--- Exercise ---
Tell how many lines of the data include the word "size". Nothing but the number belongs in the answer.
--- START ---
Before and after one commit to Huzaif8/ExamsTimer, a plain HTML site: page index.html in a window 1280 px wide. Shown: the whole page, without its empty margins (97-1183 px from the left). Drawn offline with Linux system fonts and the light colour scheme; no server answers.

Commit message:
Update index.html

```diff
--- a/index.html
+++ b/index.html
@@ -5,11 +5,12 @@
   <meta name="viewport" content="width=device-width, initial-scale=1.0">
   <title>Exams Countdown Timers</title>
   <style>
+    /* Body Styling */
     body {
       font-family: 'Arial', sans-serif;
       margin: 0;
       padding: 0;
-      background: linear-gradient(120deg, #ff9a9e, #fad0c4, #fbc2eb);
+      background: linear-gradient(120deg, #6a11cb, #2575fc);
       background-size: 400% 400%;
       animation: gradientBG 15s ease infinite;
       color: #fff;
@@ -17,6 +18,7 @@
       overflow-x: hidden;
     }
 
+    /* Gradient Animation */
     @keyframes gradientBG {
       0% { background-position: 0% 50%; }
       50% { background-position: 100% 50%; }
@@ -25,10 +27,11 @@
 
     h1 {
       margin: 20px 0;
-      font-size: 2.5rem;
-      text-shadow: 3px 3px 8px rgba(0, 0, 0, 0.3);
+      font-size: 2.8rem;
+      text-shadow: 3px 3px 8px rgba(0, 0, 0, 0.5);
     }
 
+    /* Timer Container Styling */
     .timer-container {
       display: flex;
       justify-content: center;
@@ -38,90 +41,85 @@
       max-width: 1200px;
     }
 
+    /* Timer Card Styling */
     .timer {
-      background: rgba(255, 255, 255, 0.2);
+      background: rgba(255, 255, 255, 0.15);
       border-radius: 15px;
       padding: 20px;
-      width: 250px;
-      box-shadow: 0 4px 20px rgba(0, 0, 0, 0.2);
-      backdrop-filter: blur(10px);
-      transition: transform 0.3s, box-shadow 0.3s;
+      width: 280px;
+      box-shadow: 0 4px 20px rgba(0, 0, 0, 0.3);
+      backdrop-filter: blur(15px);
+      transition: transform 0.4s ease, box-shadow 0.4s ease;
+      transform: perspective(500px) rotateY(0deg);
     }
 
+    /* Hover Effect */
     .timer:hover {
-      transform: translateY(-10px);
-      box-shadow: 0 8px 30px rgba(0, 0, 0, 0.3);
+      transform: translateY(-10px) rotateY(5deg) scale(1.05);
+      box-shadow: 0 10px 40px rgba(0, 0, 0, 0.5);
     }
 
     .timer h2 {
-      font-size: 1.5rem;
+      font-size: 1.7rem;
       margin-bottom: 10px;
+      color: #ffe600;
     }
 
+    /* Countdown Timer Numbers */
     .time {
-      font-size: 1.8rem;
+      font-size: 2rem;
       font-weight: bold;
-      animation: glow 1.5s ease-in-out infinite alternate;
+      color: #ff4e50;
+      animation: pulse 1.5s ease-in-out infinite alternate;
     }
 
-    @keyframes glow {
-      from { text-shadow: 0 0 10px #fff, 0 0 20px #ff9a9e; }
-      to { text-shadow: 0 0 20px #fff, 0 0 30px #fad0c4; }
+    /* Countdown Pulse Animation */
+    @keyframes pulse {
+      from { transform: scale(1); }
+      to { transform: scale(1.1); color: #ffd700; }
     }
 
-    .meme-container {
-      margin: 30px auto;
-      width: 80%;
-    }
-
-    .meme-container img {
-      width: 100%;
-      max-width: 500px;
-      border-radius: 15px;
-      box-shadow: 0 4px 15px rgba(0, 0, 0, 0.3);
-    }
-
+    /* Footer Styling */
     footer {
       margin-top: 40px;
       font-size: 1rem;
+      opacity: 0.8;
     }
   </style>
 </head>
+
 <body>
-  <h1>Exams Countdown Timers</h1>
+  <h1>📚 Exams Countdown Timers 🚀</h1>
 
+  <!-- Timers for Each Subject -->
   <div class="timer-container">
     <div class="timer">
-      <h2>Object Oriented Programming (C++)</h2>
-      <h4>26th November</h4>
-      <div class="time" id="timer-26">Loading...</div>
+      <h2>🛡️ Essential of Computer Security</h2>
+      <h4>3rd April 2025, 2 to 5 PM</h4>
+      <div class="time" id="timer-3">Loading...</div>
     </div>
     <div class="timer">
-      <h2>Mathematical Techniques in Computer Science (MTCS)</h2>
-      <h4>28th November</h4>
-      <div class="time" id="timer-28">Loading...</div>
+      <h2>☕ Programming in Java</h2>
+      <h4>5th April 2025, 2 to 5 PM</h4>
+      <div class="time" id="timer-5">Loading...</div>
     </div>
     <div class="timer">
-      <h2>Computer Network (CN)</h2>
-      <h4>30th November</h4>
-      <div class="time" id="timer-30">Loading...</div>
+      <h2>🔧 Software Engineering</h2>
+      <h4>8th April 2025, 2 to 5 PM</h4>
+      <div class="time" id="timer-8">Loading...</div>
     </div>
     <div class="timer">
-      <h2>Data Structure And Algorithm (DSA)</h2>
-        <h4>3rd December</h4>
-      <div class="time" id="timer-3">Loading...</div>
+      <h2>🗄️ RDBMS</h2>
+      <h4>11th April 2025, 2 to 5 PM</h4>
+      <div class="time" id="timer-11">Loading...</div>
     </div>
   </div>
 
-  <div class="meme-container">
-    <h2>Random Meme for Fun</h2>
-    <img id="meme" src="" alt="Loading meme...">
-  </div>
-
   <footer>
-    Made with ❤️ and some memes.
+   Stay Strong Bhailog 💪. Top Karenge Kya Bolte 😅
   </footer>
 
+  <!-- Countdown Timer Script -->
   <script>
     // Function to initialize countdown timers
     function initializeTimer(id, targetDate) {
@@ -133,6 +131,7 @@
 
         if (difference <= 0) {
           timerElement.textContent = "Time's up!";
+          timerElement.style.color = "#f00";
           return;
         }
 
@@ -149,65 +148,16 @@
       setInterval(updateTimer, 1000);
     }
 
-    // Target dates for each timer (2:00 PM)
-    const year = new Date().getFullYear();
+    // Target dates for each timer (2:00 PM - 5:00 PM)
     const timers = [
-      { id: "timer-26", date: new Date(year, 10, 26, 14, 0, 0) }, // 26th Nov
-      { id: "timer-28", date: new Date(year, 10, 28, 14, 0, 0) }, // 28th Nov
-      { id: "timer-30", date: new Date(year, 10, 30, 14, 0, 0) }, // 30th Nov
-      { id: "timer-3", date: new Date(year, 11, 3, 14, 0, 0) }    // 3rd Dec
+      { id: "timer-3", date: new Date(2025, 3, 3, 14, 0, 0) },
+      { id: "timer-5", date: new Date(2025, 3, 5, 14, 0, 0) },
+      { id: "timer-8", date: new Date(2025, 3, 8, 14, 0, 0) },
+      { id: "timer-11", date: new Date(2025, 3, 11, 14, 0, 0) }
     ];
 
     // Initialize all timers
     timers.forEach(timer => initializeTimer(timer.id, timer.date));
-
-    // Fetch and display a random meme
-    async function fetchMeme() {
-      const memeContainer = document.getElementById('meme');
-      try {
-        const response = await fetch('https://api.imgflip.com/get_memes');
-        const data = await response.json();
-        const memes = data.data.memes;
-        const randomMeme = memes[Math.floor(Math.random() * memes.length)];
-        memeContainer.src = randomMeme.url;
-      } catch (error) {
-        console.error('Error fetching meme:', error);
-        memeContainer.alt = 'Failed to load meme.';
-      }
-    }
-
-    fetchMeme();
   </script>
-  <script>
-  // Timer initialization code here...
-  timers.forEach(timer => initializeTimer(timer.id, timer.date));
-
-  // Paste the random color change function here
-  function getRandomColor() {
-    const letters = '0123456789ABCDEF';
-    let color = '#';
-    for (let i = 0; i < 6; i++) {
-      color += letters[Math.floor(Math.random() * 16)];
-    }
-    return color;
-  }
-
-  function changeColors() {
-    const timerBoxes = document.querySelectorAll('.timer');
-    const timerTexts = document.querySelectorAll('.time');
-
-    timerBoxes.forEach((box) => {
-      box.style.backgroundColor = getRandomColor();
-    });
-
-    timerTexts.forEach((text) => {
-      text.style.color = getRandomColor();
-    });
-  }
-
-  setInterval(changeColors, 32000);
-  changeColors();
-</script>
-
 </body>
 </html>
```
--- END ---
--- Completed task ---
8